** Task **
For the records that follow, please set down exactly the lines between the one holding "<li><strong>Progress</strong>, for achievements" and the one holding "<li><strong>The side lights</strong>", inclusive, and only those.

Items from a dataset
****
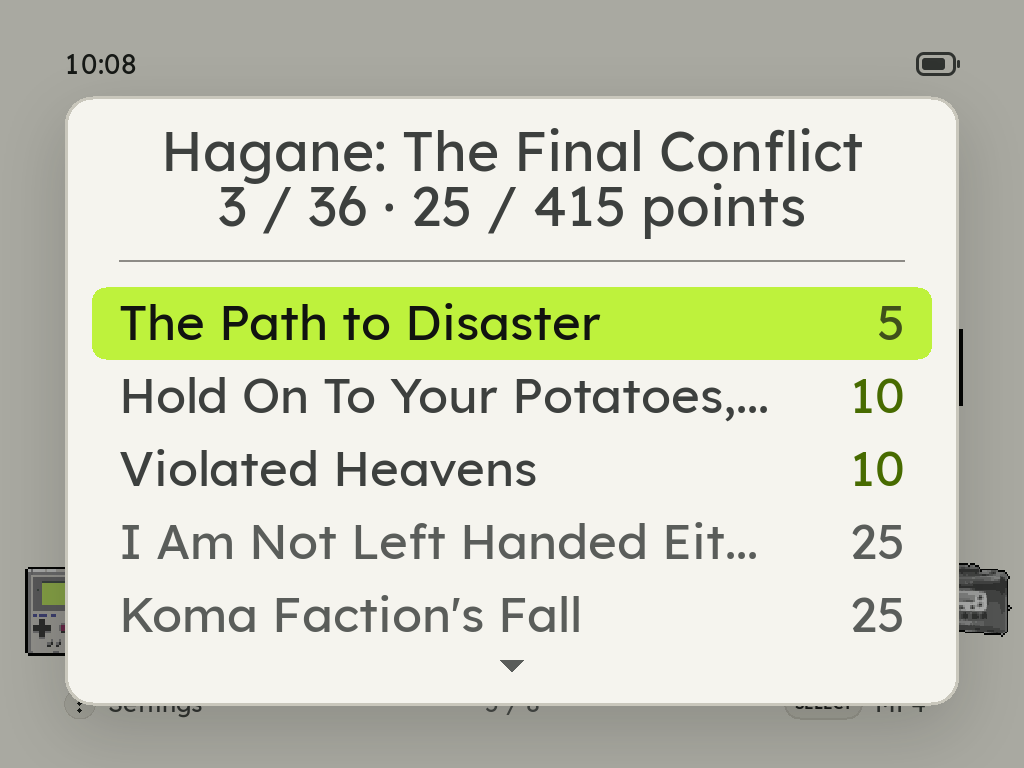
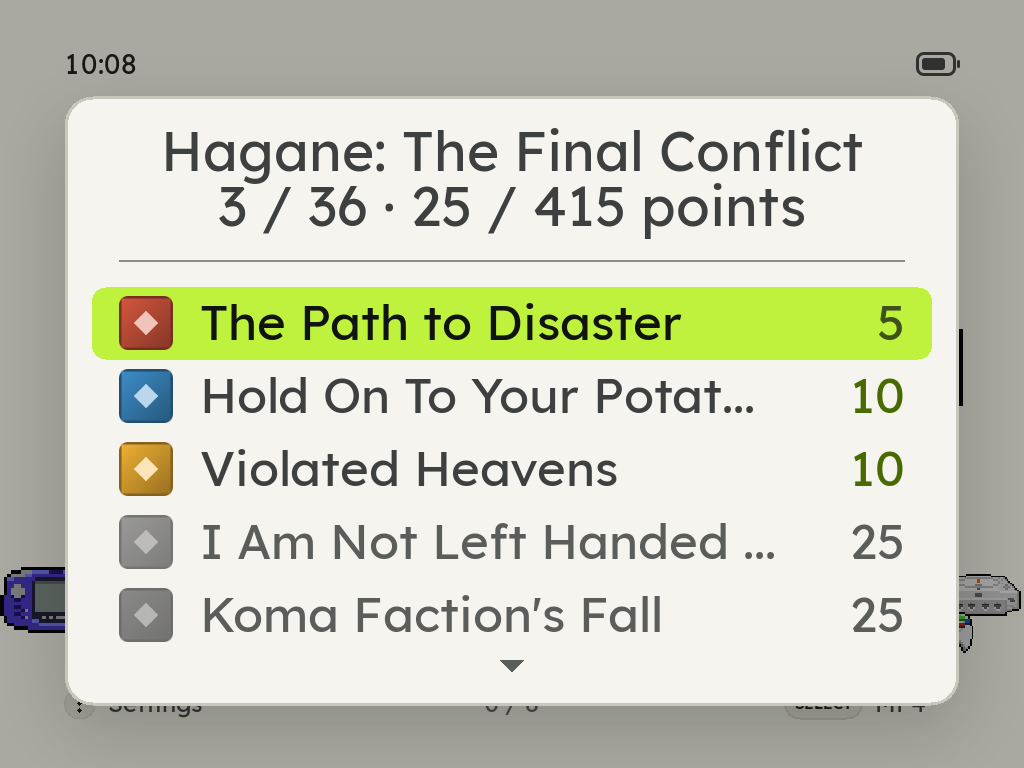
README and site: the unlock's notice, the list with badges, and the new name
I took the list's picture again with stand-in badges (a colored square and a
diamond each), so it shows what the README says it has, and added a picture
of the notice an unlock makes: its badge at the left and Zyper at the right.
Both are light-theme host shots of the launcher, recorded in captures.json.

The README, the site, the guide's blog post and the FAQ say Achievements
where they said Cheevos, say that Zyper cheers from the pop-up, and say what
shows until a badge is on the card.

Changed region(s): [[0.0938, 0.375, 0.75, 0.8438], [0.0, 0.7188, 0.0625, 0.875], [0.9375, 0.7188, 1.0, 0.8438]]

diff --git a/site/blog/retroachievements-gkd-pixel-2.html b/site/blog/retroachievements-gkd-pixel-2.html
@@ -22,10 +22,10 @@ weight: 40
 <h2>Sign in</h2>
 <ol>
   <li>Plug in the Wi-Fi adapter and join a network in <strong>MENU &gt; Wi-Fi</strong>.</li>
-  <li>Open <strong>MENU &gt; Cheevos</strong>. The row says <code>sign in</code>.</li>
+  <li>Open <strong>MENU &gt; Achievements</strong>. The row says <code>sign in</code>.</li>
   <li>Type your user name and password with the on-screen keyboard.</li>
 </ol>
-<p>The row then shows your account. The Cheevos row only appears while the Wi-Fi adapter is in, since signing in needs the network.</p>
+<p>The row then shows your account. The Achievements row only appears while the Wi-Fi adapter is in, since signing in needs the network.</p>
 
 <h2>Play</h2>
 <p>Start a game as usual. The first time a game starts, the handheld needs Wi-Fi to identify it and download its achievements. ZyperOS keeps them on the card, beside the box art, so from then on the game has its achievements with or without Wi-Fi.</p>
@@ -34,17 +34,18 @@ weight: 40
 
 <h2>Badges, pop-ups and the list</h2>
 <ul>
-  <li><strong>An unlock</strong> shows a notice at the bottom of the screen with the achievement's badge and name.</li>
+  <li><strong>An unlock</strong> shows a notice at the bottom of the screen with the achievement's badge and name, and Zyper at the right. Until the badge is on the card, a trophy stands in for it. The badges are fetched while the handheld is online and no game is running, never during a game.</li>
   <li><strong>Progress</strong>, for achievements that count something, shows a strip and a count such as <em>74 / 100</em>.</li>
   <li><strong>The side lights</strong> sparkle for an achievement: two pairs of lights take turns. <strong>MENU &gt; Side Lights</strong> turns that off.</li>
-  <li><strong>The list</strong>, Cheevos in the in-game menu, shows every achievement of the game with its badge, grey until you earn it, and the count where one is moving.</li>
+  <li><strong>The list</strong>, Achievements in the in-game menu, shows every achievement of the game with its badge, grey until you earn it, and the count where one is moving.</li>
 </ul>
-<figure class="shot"><img src="/img/cheevos.png" alt="The achievements list for a game: badges at the left, earned ones in color, the points and a progress count"><figcaption>Cheevos in the in-game menu: every achievement, with its badge and points.</figcaption></figure>
+<figure class="shot"><img src="/img/cheevo-notice.png" alt="The notice over a game when an achievement unlocks: its badge at the left, Unlocked and its points over its name, and Zyper at the right"><figcaption>An unlock over a game: its badge, its name and points, and Zyper.</figcaption></figure>
+<figure class="shot"><img src="/img/cheevos.png" alt="The achievements list for a game: badges at the left, earned ones in color, the points and a progress count"><figcaption>Achievements in the in-game menu: every achievement, with its badge and points.</figcaption></figure>
 <p>On the shelf, each game's card shows its achievement count under the title.</p>
 
 <h2>If an achievement does not unlock</h2>
 <ul>
-  <li><strong>Check the sign-in</strong> in MENU &gt; Cheevos.</li>
+  <li><strong>Check the sign-in</strong> in MENU &gt; Achievements.</li>
   <li><strong>Check the first start had Wi-Fi.</strong> Without it, ZyperOS cannot identify the game. Start it once with the adapter in.</li>
   <li><strong>Check the dump.</strong> A ROM with a different checksum is a game RetroAchievements has never seen. A zip is checked on its largest file, which is the one ZyperOS runs.</li>
 </ul>
@@ -52,7 +53,7 @@ weight: 40
 <h2>Sources</h2>
 <ol class="sources">
   <li><a href="https://github.com/tarikbc/ZyperOS#faq">ZyperOS README, FAQ: How do achievements work?</a></li>
-  <li><a href="https://github.com/tarikbc/ZyperOS/blob/main/docs/guide.md#controls-and-menus">The ZyperOS user guide</a>: the Cheevos row, the in-game menu, the side lights.</li>
+  <li><a href="https://github.com/tarikbc/ZyperOS/blob/main/docs/guide.md#controls-and-menus">The ZyperOS user guide</a>: the Achievements row, the in-game menu, the side lights.</li>
   <li><a href="https://github.com/tarikbc/ZyperOS/blob/main/DESIGN.md#117-notice-over-a-game">DESIGN.md, 11.7 Notice</a>: the badge and progress notices, and the achievements list.</li>
   <li><a href="https://github.com/tarikbc/ZyperOS/blob/main/src/rafetch.h">src/rafetch.h</a> and <a href="https://github.com/tarikbc/ZyperOS/blob/main/src/rahash.h">src/rahash.h</a>: softcore unlocks, and how a game is identified.</li>
 </ol>

diff --git a/site/index.html b/site/index.html
@@ -346,7 +346,7 @@
       <div><h3>Video snaps</h3><p>Rest on a game for a second and its cover turns into a few seconds of the game, from ScreenScraper. A play mark says which games have one.</p></div>
       <div><h3>Delete a game, and only that game</h3><p>X on a game, then Delete Game: it asks first, then takes the game with its saves, states, cover and video, and the shelf moves on. A file another game still uses stays, and so does a BIOS set like neogeo.zip.</p></div>
       <div><h3>Search and Random Game</h3><p>Find any game by a few letters of its name, or let ZyperOS pick one and start it.</p></div>
-      <div><h3>RetroAchievements</h3><p>Sign in on the device. Achievements download once and then work offline, with badges and progress pop-ups.</p></div>
+      <div><h3>RetroAchievements</h3><p>Sign in on the device, under MENU &gt; Achievements. Achievements download once and then work offline, with each one's badge, a pop-up with Zyper when you unlock one, and progress counts.</p></div>
       <div><h3>Ports</h3><p>A Ports shelf runs PortMaster games, such as Stardew Valley and Celeste.</p></div>
       <div><h3>Nintendo DS your way</h3><p>DSperate with three screen layouts and a d-pad stylus, or DraStic if you add it. Mario Kart DS races at 60 frames a second.</p></div>
       <div><h3>MP4</h3><p>Music, audiobooks and videos on a shelf of their own covers. SELECT opens it from anywhere, even in a game, and X locks the screen.</p></div>

diff --git a/site/blog/gkd-pixel-2-wifi-adapter.html b/site/blog/gkd-pixel-2-wifi-adapter.html
@@ -38,7 +38,7 @@ weight: 25
 <h2>Plug it in</h2>
 <ol>
   <li>Put the adapter in a USB-A to USB-C adapter, and that in the Pixel 2's USB-C port.</li>
-  <li>ZyperOS loads its driver when it is plugged in. The Wi-Fi rows appear in MENU: Wi-Fi, Cheevos and Wi-Fi File Transfer.</li>
+  <li>ZyperOS loads its driver when it is plugged in. The Wi-Fi rows appear in MENU: Wi-Fi, Achievements and Wi-Fi File Transfer.</li>
   <li>Open <strong>MENU &gt; Wi-Fi</strong>, pick your network and type its password. The handheld remembers it, on the card, and joins it again next time.</li>
 </ol>
 <p>Each time Wi-Fi connects, ZyperOS sets the clock from the network. Without an adapter, set the time once in <strong>MENU &gt; Date &amp; Time</strong>.</p>

diff --git a/README.md b/README.md
@@ -62,7 +62,7 @@ The name is also two words in one: **zippy** and **hyper**. Games start the mome
 - **A first start that asks:** Zyper says hello in each language until you pick yours, teaches each button and shows where it is on the Pixel 2, then asks for the theme, the home screen, the button sounds and the menu music ([below](#the-first-start)).
 - **An empty card that says what to do:** with no games yet, the home shows the two ways to add them, one button each, and Zyper cheers when the first ones arrive.
 - **Search Games and Random Game:** **MENU > Search Games** finds any game by a few letters of its name, on any system. **Random Game** picks one and starts it, from every system in MENU or from one shelf in that system's menu.
-- **RetroAchievements:** sign in on the device. A game's achievements download once and then work offline, and anything you unlock offline is sent later. Each one has its badge, and a count like "5 / 10" pops up as you get closer.
+- **RetroAchievements:** sign in on the device, under **MENU > Achievements**. A game's achievements download once and then work offline, and anything you unlock offline is sent later. Each one has its badge in the list and in the pop-up when you unlock it, a trophy standing in until the badge is on the card, Zyper cheers from the pop-up, and a count like "5 / 10" pops up as you get closer.
 - **Box art the device finds itself,** in **MENU > Scraper**: from libretro's collection with no account; from ScreenScraper with a free account, which brings each game's name, year, genre and synopsis too, in a build made with ScreenScraper's developer pair (the page says `not in this build` otherwise); and from SteamGridDB, with your own free key typed or pasted, for what neither has. Renamed ROM packs are matched by checksum, and each game shows under its proper name with its file left as it is. Or add your own.
 - **Delete a game from the handheld:** press X on a game and choose **Delete Game**. It asks first, naming the game, with the cursor on Cancel. The game's file or files go (a disc set's folder, a `.cue` with its tracks, an arcade set), with its saves, save states, cover, video snap, cached achievements, details and play time, and the shelf moves on to the next game. A file another game still uses stays, and so does a BIOS set like `neogeo.zip`.
 - **Video snaps:** rest on a game for a second, while a bar under its cover fills, and the cover turns into a few seconds of the game itself, from ScreenScraper. A play mark on a cover says its game has one. **MENU > Scraper > Video Snaps** turns them on, per console, and their sound starts muted.
@@ -456,7 +456,11 @@ A file that another game on the card still uses stays: a save two systems' games
 <details>
 <summary><b>How do achievements work?</b></summary>
 
-Sign in under **MENU > Cheevos** with your RetroAchievements account. A game's first start needs Wi-Fi, to identify the game and fetch its achievements. From then on it plays offline too: what you unlock without Wi-Fi waits on the card and reaches your account the next time the handheld connects.
+Sign in under **MENU > Achievements** with your RetroAchievements account. A game's first start needs Wi-Fi, to identify the game and fetch its achievements. From then on it plays offline too: what you unlock without Wi-Fi waits on the card and reaches your account the next time the handheld connects.
+
+<img src="res/readme/cheevo-notice.png" width="400" alt="The notice over a game when an achievement unlocks: its badge at the left, 'Unlocked · 10 points' over its name, and Zyper at the right">
+
+An unlock shows its badge, its name and its points for a few seconds, with Zyper at the right. Each achievement's badge is a small picture (64 pixels) from RetroAchievements, kept on the card beside the game's achievements. It is fetched when the handheld is online and the game is not running, never during a game, so no frame waits on the network. Until a badge is on the card, in the list and in the pop-up a trophy takes its place, and it changes to the badge by itself. A handheld that is never online can get them from a computer: `tools/ra-sets.py` puts each game's achievements and badges on the card.
 
 </details>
****
** Answer area **
   <li><strong>Progress</strong>, for achievements that count something, shows a strip and a count such as <em>74 / 100</em>.</li>
   <li><strong>The side lights</strong> sparkle for an achievement: two pairs of lights take turns. <strong>MENU &gt; Side Lights</strong> turns that off.</li>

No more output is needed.